Witnesses apparently reported crew in the rigging attempting to get the attention and the help of others on shore, or to get into a position from where they could have a chance of reaching shore, for the ship’s predicament was now obvious. Unfortunately soon after the Canton was dashed on the rocks on the eastern or northeastern side of Faraid Head, on or close to Clach Mhòr na Faraid at the northeastern corner of the headland. Due to the severity of the weather it proved impossible to save any of the crew or passengers, despite the efforts of people from Durness.

Wreck Site of the Canton

Ultimately twenty bodies were recovered over the following days, including the body of one woman. It seems that the discovery of a quantity of women’s clothing washed up on shore led to the belief that the ship was actually an emigrant ship, rather than the small cargo ship with a few passengers that she actually was.

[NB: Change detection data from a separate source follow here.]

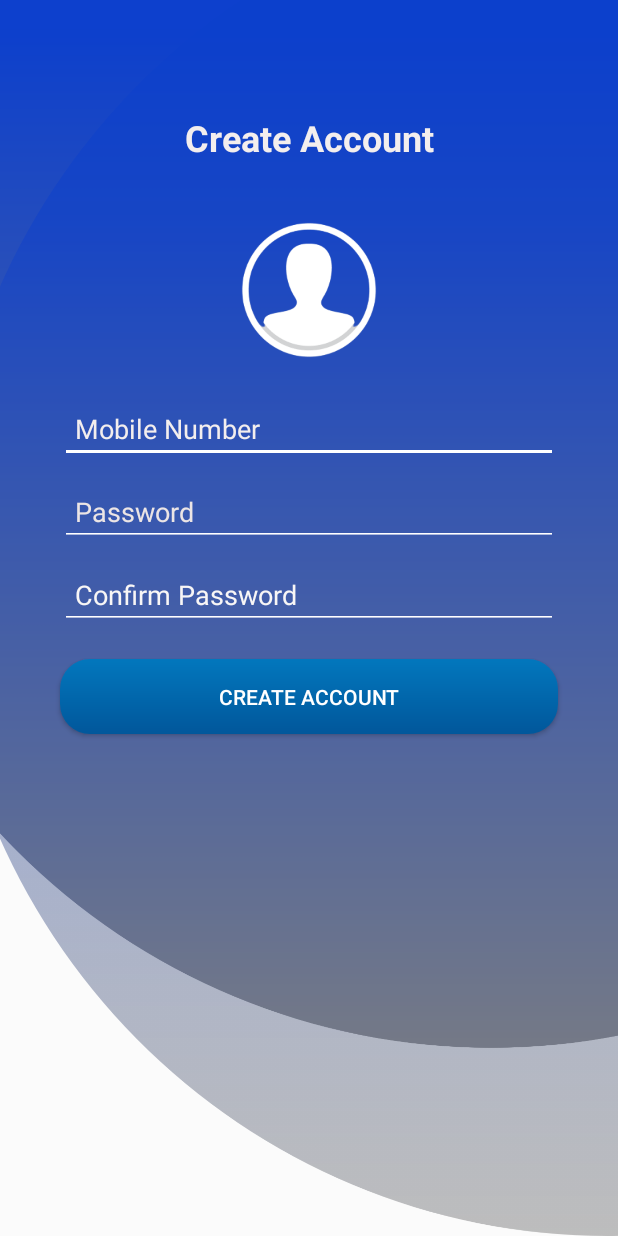
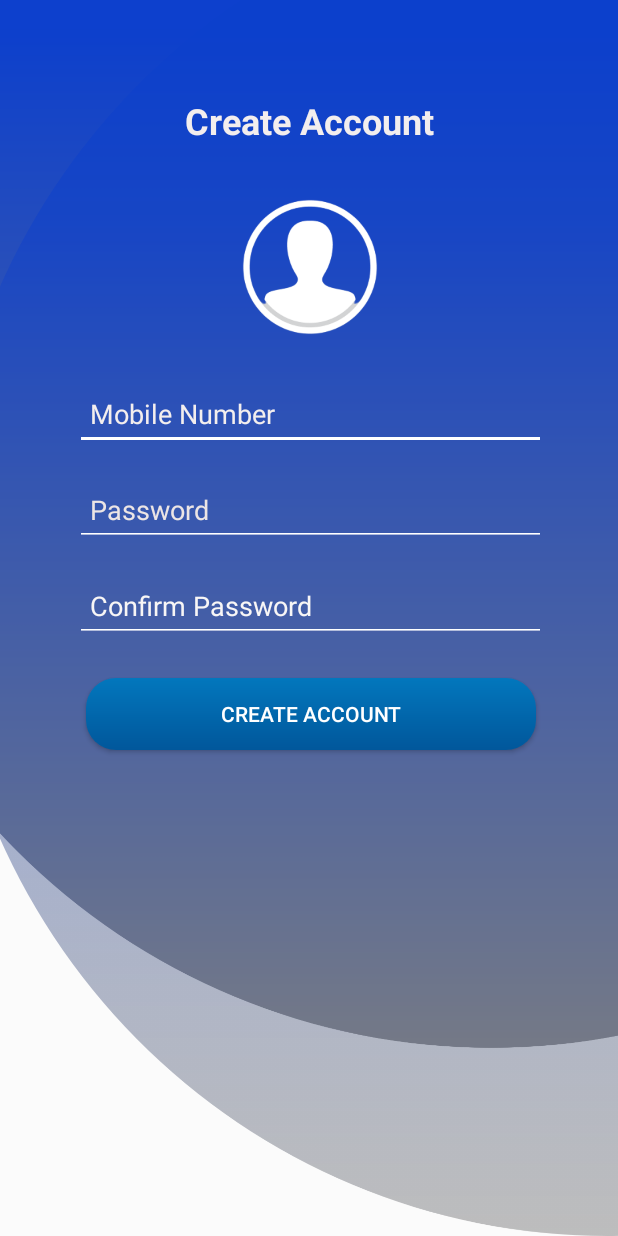
Before and after one commit to mpabasara11/CognitoConnect, an Android app: the Controller_SignUp screen opened directly, with no data from a screen before it, on a phone screen of 412 x 824 dp. Run offline under Robolectric (Android 15) with nearby library versions, the phone set to English and light mode, and no system bars; our stand-ins replace Firebase (no records; nobody signed in at launch, a user with empty details on screens opened directly).

Commit message:
layout fixed

```diff
--- a/app/src/main/AndroidManifest.xml
+++ b/app/src/main/AndroidManifest.xml
@@ -14,6 +14,9 @@
         android:supportsRtl="true"
         android:theme="@style/Theme.CognitoConnect"
         tools:targetApi="31">
+        <activity
+            android:name=".Controllers.Controller_Chat_Settings"
+            android:exported="false" />
         <activity
             android:name=".Controllers.Controller_Chat"
             android:exported="false" />
--- a/app/src/main/java/com/cognitoapps/cognitoconnect/Adapter_Chat.java
+++ b/app/src/main/java/com/cognitoapps/cognitoconnect/Controllers/Adapters/Adapter_Chat.java
@@ -1,4 +1,4 @@
-package com.cognitoapps.cognitoconnect;
+package com.cognitoapps.cognitoconnect.Controllers.Adapters;
 
 
 import android.app.AlertDialog;
@@ -18,6 +18,7 @@ import androidx.recyclerview.widget.RecyclerView;
 import com.cognitoapps.cognitoconnect.Controllers.Controller_Chat;
 import com.cognitoapps.cognitoconnect.Models.Model_Chat;
 import com.cognitoapps.cognitoconnect.Models.Model_Current_User;
+import com.cognitoapps.cognitoconnect.R;
 import com.firebase.ui.database.FirebaseRecyclerAdapter;
 import com.firebase.ui.database.FirebaseRecyclerOptions;
 import com.google.firebase.database.FirebaseDatabase;
@@ -66,8 +67,6 @@ public class Adapter_Chat extends FirebaseRecyclerAdapter<Model_Chat, Adapter_Ch
                         {
                             ///////////////
                             Intent intent = new Intent(context, Controller_Chat.class);
-
-                            intent.putExtra("chat_owner",Model_Current_User.usrStore.getPhone() );
                             intent.putExtra("chat_recipient", model.getIdentity());
                             intent.putExtra("chat_id", model.getChat_id());
 
--- a/app/src/main/java/com/cognitoapps/cognitoconnect/Adapter_Conversation.java
+++ b/app/src/main/java/com/cognitoapps/cognitoconnect/Controllers/Adapters/Adapter_Conversation.java
@@ -1,4 +1,4 @@
-package com.cognitoapps.cognitoconnect;
+package com.cognitoapps.cognitoconnect.Controllers.Adapters;
 
 import android.content.Context;
 import android.view.LayoutInflater;
@@ -11,6 +11,7 @@ import androidx.recyclerview.widget.RecyclerView;
 
 import com.cognitoapps.cognitoconnect.Models.Model_Conversation;
 import com.cognitoapps.cognitoconnect.Models.Model_Current_User;
+import com.cognitoapps.cognitoconnect.R;
 import com.firebase.ui.database.FirebaseRecyclerAdapter;
 import com.firebase.ui.database.FirebaseRecyclerOptions;
 
--- a/app/src/main/java/com/cognitoapps/cognitoconnect/Controllers/Controller_Create_New_Message.java
+++ b/app/src/main/java/com/cognitoapps/cognitoconnect/Controllers/Controller_Create_New_Message.java
@@ -124,8 +124,6 @@ public class Controller_Create_New_Message extends AppCompatActivity {
                                 finish();
 
                                 Intent intent = new Intent(Controller_Create_New_Message.this, Controller_Chat.class);
-
-                                intent.putExtra("chat_owner",Model_Current_User.usrStore.getPhone() );
                                 intent.putExtra("chat_recipient", phones_num);
                                 intent.putExtra("chat_id", chat_id);
                                 startActivity(intent);
@@ -141,7 +139,6 @@ public class Controller_Create_New_Message extends AppCompatActivity {
                                 String chat_id = Model_Current_User.usrStore.getPhone()+phones_num;
 
                                 Intent intent = new Intent(Controller_Create_New_Message.this, Controller_Chat.class);
-                                intent.putExtra("chat_owner",Model_Current_User.usrStore.getPhone() );
                                 intent.putExtra("chat_recipient", phones_num);
                                 intent.putExtra("chat_id", chat_id);
                                 startActivity(intent);
--- a/app/src/main/java/com/cognitoapps/cognitoconnect/Controllers/Controller_Home.java
+++ b/app/src/main/java/com/cognitoapps/cognitoconnect/Controllers/Controller_Home.java
@@ -12,7 +12,7 @@ import androidx.appcompat.app.AppCompatActivity;
 import androidx.recyclerview.widget.LinearLayoutManager;
 import androidx.recyclerview.widget.RecyclerView;
 
-import com.cognitoapps.cognitoconnect.Adapter_Chat;
+import com.cognitoapps.cognitoconnect.Controllers.Adapters.Adapter_Chat;
 import com.cognitoapps.cognitoconnect.Models.Model_Chat;
 import com.cognitoapps.cognitoconnect.Models.Model_Current_User;
 import com.cognitoapps.cognitoconnect.R;
@@ -37,7 +37,7 @@ public class Controller_Home extends AppCompatActivity {
         btn_new_chat = findViewById(R.id.btn_new_chat);
         btn_sign_out = findViewById(R.id.btn_sign_out);
         recyclerView_chats.setLayoutManager(new LinearLayoutManager(this));
-        lbl_username = findViewById(R.id.lbl_username);
+        lbl_username = findViewById(R.id.lbl_chat);
 
           // lbl_username.setText("User : "+Model_Current_User.usrStore.getPhone());
 
--- a/app/src/main/res/layout/view_sign_up.xml
+++ b/app/src/main/res/layout/view_sign_up.xml
@@ -1,82 +1,104 @@
 <?xml version="1.0" encoding="utf-8"?>
-<LinearLayout xmlns:android="http://schemas.android.com/apk/res/android"
+<androidx.constraintlayout.widget.ConstraintLayout xmlns:android="http://schemas.android.com/apk/res/android"
     xmlns:app="http://schemas.android.com/apk/res-auto"
     xmlns:tools="http://schemas.android.com/tools"
     android:layout_width="match_parent"
-    android:layout_height="wrap_content"
+    android:layout_height="match_parent"
     android:orientation="vertical"
     tools:context=".Controllers.Controller_SignUp"
     android:background="@drawable/background_1">
 
     <TextView
-        android:layout_width="match_parent"
-        android:layout_height="wrap_content"
-        android:layout_marginTop="75dp"
-        android:layout_marginBottom="15dp"
+        android:id="@+id/textView5"
+        android:layout_width="167dp"
+        android:layout_height="48dp"
+        android:layout_marginTop="64dp"
+        android:inputType="numberSigned"
+        android:minHeight="48dp"
         android:text="Create Account"
-        android:inputType="numberSigned"
         android:textAlignment="center"
         android:textColor="#F3EEEE"
         android:textSize="24sp"
-        android:textStyle="bold" />
+        android:textStyle="bold"
+        app:layout_constraintEnd_toEndOf="parent"
+        app:layout_constraintStart_toStartOf="parent"
+        app:layout_constraintTop_toTopOf="parent" />
 
     <ImageView
-        android:layout_width="match_parent"
+        android:id="@+id/imageView3"
+        android:layout_width="225dp"
         android:layout_height="100dp"
-        android:layout_marginTop="20dp"
-        android:layout_marginBottom="20dp"
-        app:srcCompat="@drawable/user_icon"/>
+        android:layout_marginTop="16dp"
+        app:layout_constraintEnd_toEndOf="@+id/textView5"
+        app:layout_constraintStart_toStartOf="@+id/textView5"
+        app:layout_constraintTop_toBottomOf="@+id/textView5"
+        app:srcCompat="@drawable/user_icon" />
 
     <EditText
         android:id="@+id/txt_signup_phone"
-        android:layout_width="match_parent"
-        android:layout_height="wrap_content"
-        android:layout_marginBottom="10dp"
+        android:layout_width="314dp"
+        android:layout_height="48dp"
         android:layout_marginHorizontal="40dp"
-        android:paddingStart="10dp"
+        android:layout_marginTop="24dp"
         android:backgroundTint="#ffffff"
         android:hint="Mobile Number"
         android:inputType="numberSigned"
+        android:minHeight="48dp"
+        android:paddingStart="10dp"
         android:textColor="#ffffff"
-        android:textColorHint="#F3EEEE" />
+        android:textColorHint="#F3EEEE"
+        app:layout_constraintEnd_toEndOf="@+id/imageView3"
+        app:layout_constraintStart_toStartOf="@+id/imageView3"
+        app:layout_constraintTop_toBottomOf="@+id/imageView3" />
 
     <EditText
         android:id="@+id/txt_signup_pass"
-        android:layout_width="match_parent"
-        android:layout_height="wrap_content"
-        android:layout_marginBottom="10dp"
+        android:layout_width="314dp"
+        android:layout_height="48dp"
         android:layout_marginHorizontal="40dp"
+        android:layout_marginTop="16dp"
         android:backgroundTint="#ffffff"
-        android:paddingStart="10dp"
         android:ems="15"
         android:hint="Password"
         android:inputType="textPassword"
+        android:minHeight="48dp"
+        android:paddingStart="10dp"
         android:textColor="#ffffff"
-        android:textColorHint="#ECE5E5" />
+        android:textColorHint="#ECE5E5"
+        app:layout_constraintEnd_toEndOf="@+id/txt_signup_phone"
+        app:layout_constraintStart_toStartOf="@+id/txt_signup_phone"
+        app:layout_constraintTop_toBottomOf="@+id/txt_signup_phone" />
 
     <EditText
         android:id="@+id/txt_signup_conf_pass"
-        android:layout_width="match_parent"
-        android:layout_height="wrap_content"
-        android:layout_marginBottom="20dp"
+        android:layout_width="314dp"
+        android:layout_height="48dp"
         android:layout_marginHorizontal="40dp"
+        android:layout_marginTop="16dp"
         android:backgroundTint="#ffffff"
-        android:paddingStart="10dp"
         android:ems="15"
         android:hint="Confirm Password"
         android:inputType="textPassword"
+        android:minHeight="48dp"
+        android:paddingStart="10dp"
         android:textColor="#ffffff"
-        android:textColorHint="#F8F6F6" />
+        android:textColorHint="#F8F6F6"
+        app:layout_constraintEnd_toEndOf="@+id/txt_signup_pass"
+        app:layout_constraintStart_toStartOf="@+id/txt_signup_pass"
+        app:layout_constraintTop_toBottomOf="@+id/txt_signup_pass" />
 
     <Button
         android:id="@+id/btn_signup"
-        android:layout_width="match_parent"
-        android:layout_height="50dp"
-        android:layout_marginBottom="10dp"
+        android:layout_width="300dp"
+        android:layout_height="48dp"
         android:layout_marginHorizontal="40dp"
+        android:layout_marginTop="24dp"
         android:background="@drawable/button_type1"
         android:text="Create Account"
-        android:textColor="@color/white" />
+        android:textColor="@color/white"
+        app:layout_constraintEnd_toEndOf="@+id/txt_signup_conf_pass"
+        app:layout_constraintStart_toStartOf="@+id/txt_signup_conf_pass"
+        app:layout_constraintTop_toBottomOf="@+id/txt_signup_conf_pass" />
 
 
-</LinearLayout>
+</androidx.constraintlayout.widget.ConstraintLayout>
```
Also changed, not shown: app/src/main/java/com/cognitoapps/cognitoconnect/Controllers/Controller_Chat.java (+33 -19 lines), app/src/main/java/com/cognitoapps/cognitoconnect/Controllers/Controller_Chat_Settings.java (added, +48 -0 lines), app/src/main/res/drawable/button_type3.xml (added, +13 -0 lines), app/src/main/res/layout/view_chat.xml (+50 -25 lines), app/src/main/res/layout/view_chat_settings.xml (added, +10 -0 lines), app/src/main/res/layout/view_create_new_message.xml (+19 -19 lines), app/src/main/res/layout/view_home.xml (+24 -40 lines), app/src/main/res/layout/view_sign_in.xml (+43 -27 lines), app/src/main/res/layout/view_splash_screen.xml (+21 -10 lines), app/src/main/res/layout/view_start_screen.xml (+43 -22 lines), 55 other files.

The bodies were eventually all interred in the local graveyard at Balnakeil  apparently in unmarked graves, now visible as a low mound.

Coast near Durness: Stock Image

Locally it was reported that two Durness men had been on board, presumably having joined the boat at Scrabster. One was supposed to have been a son of Anna Mather and Lachlan Ross and his body was apparently recognised by his father due to the unmistakable gap in his front teeth. Some teak from the deckhouse was said to have been recovered and used to construct a lambing bothy on Faraid Head, which was still visible in 1968. Local tradition also records that a black pig survived from the wreck and that a church elder spied a barrel of brandy on the following Sunday, and said to his companion, “May God forgive me, but lift it on to my back”. The chains and anchor are said to still be visible in a deep pool close by Clach Mhòr na Faraid.

There were some discrepancies from contemporary accounts carried in newspapers of the day, such as The Witness of Edinburgh, much of whose local information came from James Anderson, the tacksman and Lloyds’ agent based at Rispond. According to Anderson the storm blew up just after midnight on the morning of Sunday the 21st August, whereas local memories talk of the women out on Leirinmore first seeing the ship when the weather was flat calm. There was also no report of any Durness-based passengers, but that may have been due to their having joined the ship en route. Either way the sinking of the Canton was traumatic enough for the locals to pass down through local legend to today.

Acknowledgements

Newspaper Articles:

The Inverness Courier and Gene, 11 September 1833, p.3.

Glasgow Courier, 31 August 1847, p.2.

John Peter Tong – shipwreck Sept 1847 

North British Daily Mail, 3 September 1847, p.4.

Maps:

OS MAP Sutherland Sheet L (1875), National Libraries of Scotland,  ‘Reproduced with the permission of the National Library of Scotland’